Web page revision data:

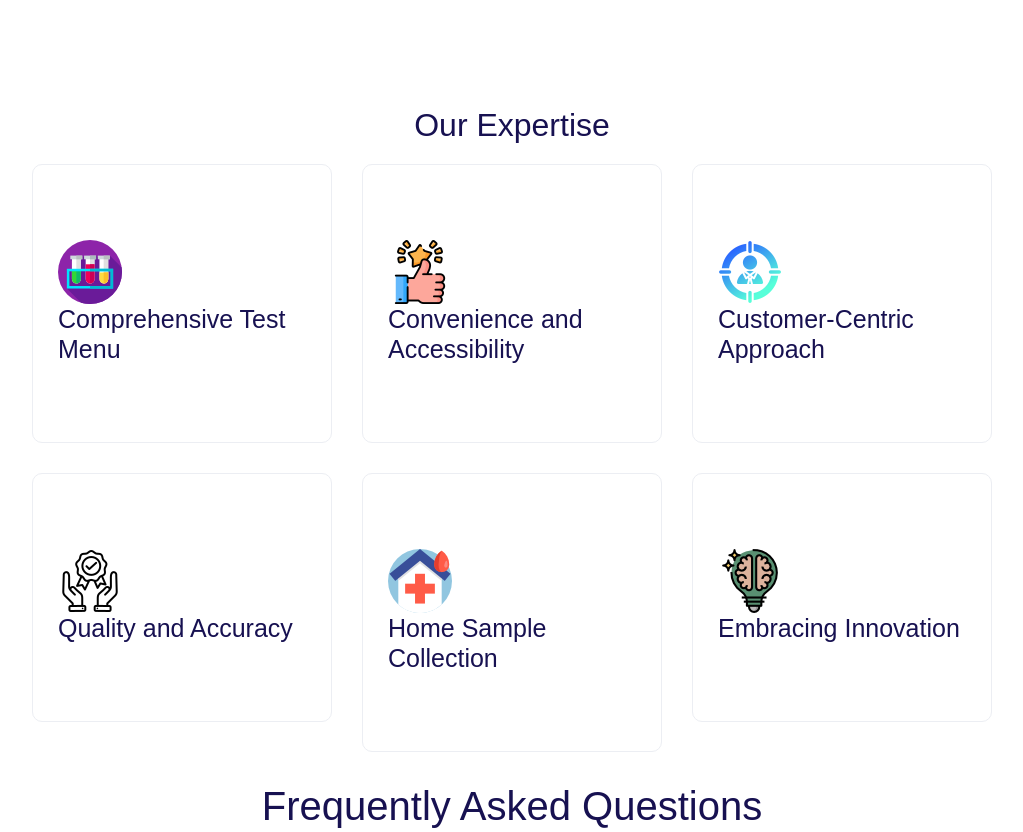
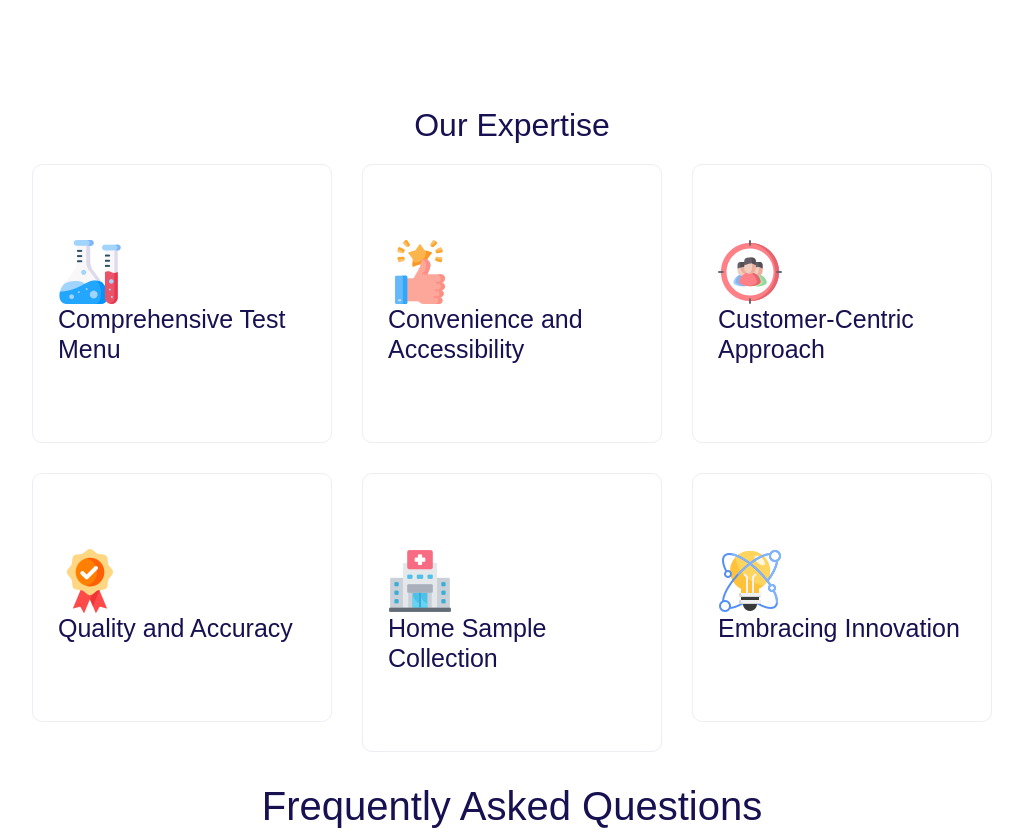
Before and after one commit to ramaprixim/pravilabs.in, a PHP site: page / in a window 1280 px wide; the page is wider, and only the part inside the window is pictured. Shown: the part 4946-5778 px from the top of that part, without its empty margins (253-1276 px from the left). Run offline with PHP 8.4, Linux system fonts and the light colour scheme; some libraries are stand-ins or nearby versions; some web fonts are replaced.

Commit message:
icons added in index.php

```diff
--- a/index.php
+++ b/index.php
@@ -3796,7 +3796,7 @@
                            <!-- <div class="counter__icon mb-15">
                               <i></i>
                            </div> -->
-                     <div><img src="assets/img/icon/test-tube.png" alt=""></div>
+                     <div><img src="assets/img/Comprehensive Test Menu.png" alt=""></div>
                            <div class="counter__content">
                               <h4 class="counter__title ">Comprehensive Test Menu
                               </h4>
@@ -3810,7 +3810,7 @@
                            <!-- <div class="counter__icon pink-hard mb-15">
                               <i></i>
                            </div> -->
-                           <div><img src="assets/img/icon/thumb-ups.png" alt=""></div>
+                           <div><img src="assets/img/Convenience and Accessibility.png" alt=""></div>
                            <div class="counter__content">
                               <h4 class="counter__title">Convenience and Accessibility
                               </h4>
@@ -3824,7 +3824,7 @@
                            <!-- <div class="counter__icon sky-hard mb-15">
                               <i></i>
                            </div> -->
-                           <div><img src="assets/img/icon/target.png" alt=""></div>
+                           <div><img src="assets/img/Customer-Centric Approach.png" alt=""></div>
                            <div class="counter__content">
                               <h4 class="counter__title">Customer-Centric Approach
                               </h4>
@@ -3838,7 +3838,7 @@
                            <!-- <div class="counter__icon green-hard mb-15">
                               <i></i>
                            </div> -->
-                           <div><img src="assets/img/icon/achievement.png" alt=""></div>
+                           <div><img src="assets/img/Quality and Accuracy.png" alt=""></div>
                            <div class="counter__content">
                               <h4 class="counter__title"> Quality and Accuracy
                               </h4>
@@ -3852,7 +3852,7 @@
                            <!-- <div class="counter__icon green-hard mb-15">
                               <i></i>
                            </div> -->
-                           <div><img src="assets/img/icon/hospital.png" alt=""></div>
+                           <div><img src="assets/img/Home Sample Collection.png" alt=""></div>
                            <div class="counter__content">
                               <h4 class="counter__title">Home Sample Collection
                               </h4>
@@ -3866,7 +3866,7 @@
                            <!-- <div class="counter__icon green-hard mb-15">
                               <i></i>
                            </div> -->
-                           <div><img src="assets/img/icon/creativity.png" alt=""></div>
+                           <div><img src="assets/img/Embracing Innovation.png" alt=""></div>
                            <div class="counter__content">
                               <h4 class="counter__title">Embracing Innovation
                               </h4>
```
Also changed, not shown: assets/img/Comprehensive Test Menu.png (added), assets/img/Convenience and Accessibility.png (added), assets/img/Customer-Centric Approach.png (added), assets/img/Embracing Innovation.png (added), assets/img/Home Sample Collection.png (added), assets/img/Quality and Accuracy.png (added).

- Brief -
Produce the entries above once more, exactly as given, with each picture left out.

- Your response -
Before and after one commit to ramaprixim/pravilabs.in, a PHP site: page / in a window 1280 px wide; the page is wider, and only the part inside the window is pictured. Shown: the part 4946-5778 px from the top of that part, without its empty margins (253-1276 px from the left). Run offline with PHP 8.4, Linux system fonts and the light colour scheme; some libraries are stand-ins or nearby versions; some web fonts are replaced.

Commit message:
icons added in index.php

```diff
--- a/index.php
+++ b/index.php
@@ -3796,7 +3796,7 @@
                            <!-- <div class="counter__icon mb-15">
                               <i></i>
                            </div> -->
-                     <div><img src="assets/img/icon/test-tube.png" alt=""></div>
+                     <div><img src="assets/img/Comprehensive Test Menu.png" alt=""></div>
                            <div class="counter__content">
                               <h4 class="counter__title ">Comprehensive Test Menu
                               </h4>
@@ -3810,7 +3810,7 @@
                            <!-- <div class="counter__icon pink-hard mb-15">
                               <i></i>
                            </div> -->
-                           <div><img src="assets/img/icon/thumb-ups.png" alt=""></div>
+                           <div><img src="assets/img/Convenience and Accessibility.png" alt=""></div>
                            <div class="counter__content">
                               <h4 class="counter__title">Convenience and Accessibility
                               </h4>
@@ -3824,7 +3824,7 @@
                            <!-- <div class="counter__icon sky-hard mb-15">
                               <i></i>
                            </div> -->
-                           <div><img src="assets/img/icon/target.png" alt=""></div>
+                           <div><img src="assets/img/Customer-Centric Approach.png" alt=""></div>
                            <div class="counter__content">
                               <h4 class="counter__title">Customer-Centric Approach
                               </h4>
@@ -3838,7 +3838,7 @@
                            <!-- <div class="counter__icon green-hard mb-15">
                               <i></i>
                            </div> -->
-                           <div><img src="assets/img/icon/achievement.png" alt=""></div>
+                           <div><img src="assets/img/Quality and Accuracy.png" alt=""></div>
                            <div class="counter__content">
                               <h4 class="counter__title"> Quality and Accuracy
                               </h4>
@@ -3852,7 +3852,7 @@
                            <!-- <div class="counter__icon green-hard mb-15">
                               <i></i>
                            </div> -->
-                           <div><img src="assets/img/icon/hospital.png" alt=""></div>
+                           <div><img src="assets/img/Home Sample Collection.png" alt=""></div>
                            <div class="counter__content">
                               <h4 class="counter__title">Home Sample Collection
                               </h4>
@@ -3866,7 +3866,7 @@
                            <!-- <div class="counter__icon green-hard mb-15">
                               <i></i>
                            </div> -->
-                           <div><img src="assets/img/icon/creativity.png" alt=""></div>
+                           <div><img src="assets/img/Embracing Innovation.png" alt=""></div>
                            <div class="counter__content">
                               <h4 class="counter__title">Embracing Innovation
                               </h4>
```
Also changed, not shown: assets/img/Comprehensive Test Menu.png (added), assets/img/Convenience and Accessibility.png (added), assets/img/Customer-Centric Approach.png (added), assets/img/Embracing Innovation.png (added), assets/img/Home Sample Collection.png (added), assets/img/Quality and Accuracy.png (added).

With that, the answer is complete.